I ended up applying for LinkedIn Live twice, and I got the same canned email response both times. thanking me for using LinkedIn and for applying to be a LinkedIn Live broadcaster, asking me to wait for them to review and approve my application.
Eventually, several months later, I got good news – I was approved for LinkedIn Live!
This was in June 2020, and as of this article, I’ve now been using LinkedIn Live for about a year. Overall it’s been great, there are a few things that I’d love to see updated or changed with the experience:
1. First, there’s no native LinkedIn broadcasting tool. I don’t find this too annoying since I stream using streamyard, which allows me to go live on LinkedIn, YouTube and Facebook at the same time. Still, for those who only want to share content on LinkedIn, this forces them to use a third-party tool even if they only want to stream on one platform.
2. Second, there’s no centralized place for all my recorded livestreams. YouTube, for example, makes this super easy but grouping livestreams together (and otherwise allowing users to create playlists, etc.). LinkedIn just throws your live stream recording into a running feed of all your “posts” which makes it annoying to find later on.
3. Third, accessing comments after the stream has concluded is nearly impossible. Sometimes people watch a livestream after it’s done and still leave comments. I see those comments and want to reply, but when I click on them, it just brings me to my video, starts it from the beginning, and makes it nearly impossible to find the comment.

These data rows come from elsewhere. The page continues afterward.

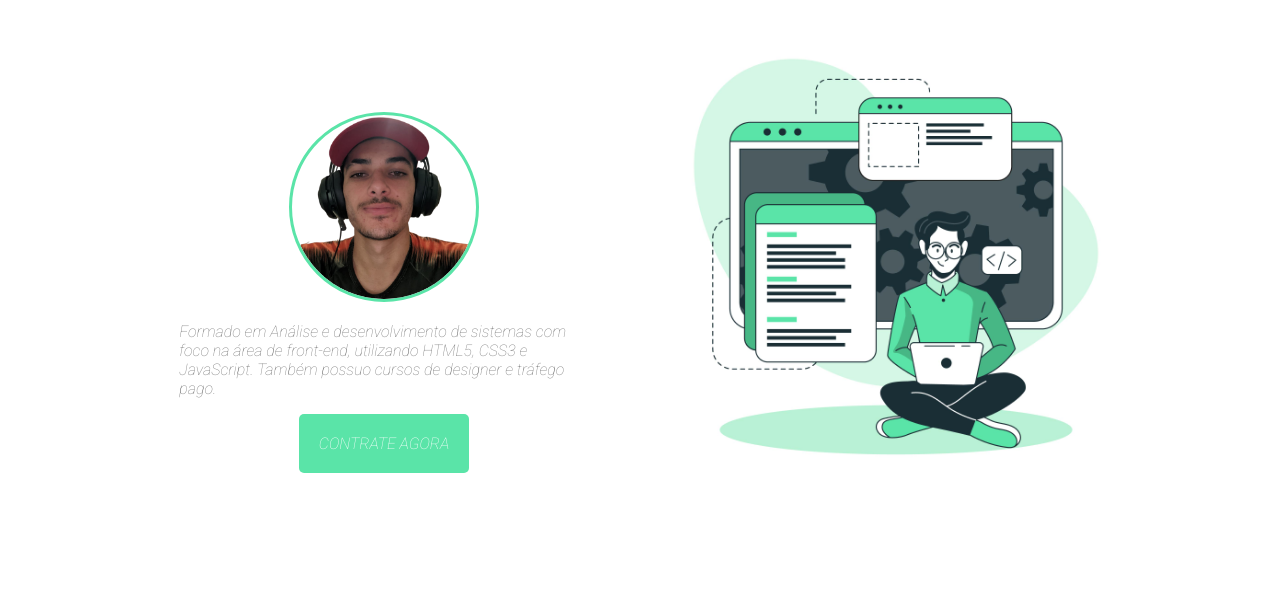
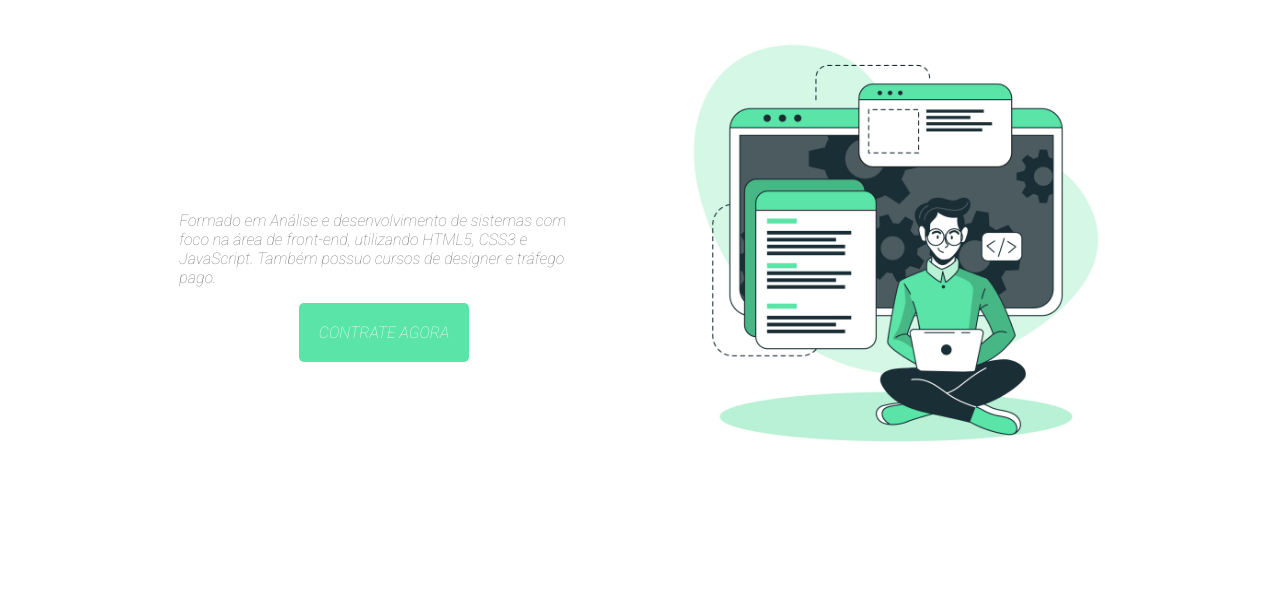
Before and after one commit to danielmendess1/servicosdisponiveis, a plain HTML site: page index.html in a window 1280 px wide. Shown: the part 94-689 px from the top of the page. Drawn offline with Linux system fonts and the light colour scheme; a web font is replaced by a local one.

Commit message:
Update index.html

```diff
--- a/index.html
+++ b/index.html
@@ -27,7 +27,6 @@
  <header class="header">
   <div class="headline">
 <section id="Sobre mim">
-<img src="imagem/fotor_2023-4-26_21_12_6.png" alt="danielmendes">
 <p>Formado em Análise e desenvolvimento de sistemas com foco na área de front-end, utilizando HTML5, CSS3 e JavaScript. Também possuo cursos de designer e tráfego pago.</p>
   <a class="botao-contato" target="_blank"
    href="https://wa.me/5535997026436">Contrate agora</a>
```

4. Finally, video content on LinkedIn just doesn’t do as well from an algorithmic perspective. When LinkedIn first rolled out video, they were really pushing it to uses. But now video content has pretty terrible engagement as opposed to photos or text-only posts. For example, my videos typically get about 1,000 views whereas when I post photos or text-only content, my average views shoot up to around 3,000 to 7,000 views. That’s a big difference!
Still, LinkedIn Live is definitely work it for immigration professionals. Here’s why.
Despite the challenges with LinkedIn live, to me, it’s totally worth it, especially for immigration professionals, and ESPECIALLY now as COVID continues to impact the entire world.
From a branding and marketing perspective, going live is an incredible way to truly connect with your followers, whether you have 100 or 100,000. They get to see your face, hear your voice, learn from you, and best of all, interact with you via questions or comments.
Plus, from a legal standpoint, people around the world want to keep up-to-date on the ever-changing immigration and mobility trends, laws and policies that shape the global economy. By going live, especially regularly, immigration lawyers and other professionals in the industry can keep their peers, clients and colleagues updated on the latest immigration and travel news.
Have you successfully used or tried using LinkedIn live? I would love to hear about your experiences. Connect with me on LinkedIn, shoot me a DM, or join GMI Rocket Slack channel to discuss LinkedIn and other digital marketing topics with other like-minded immigration and mobility professionals!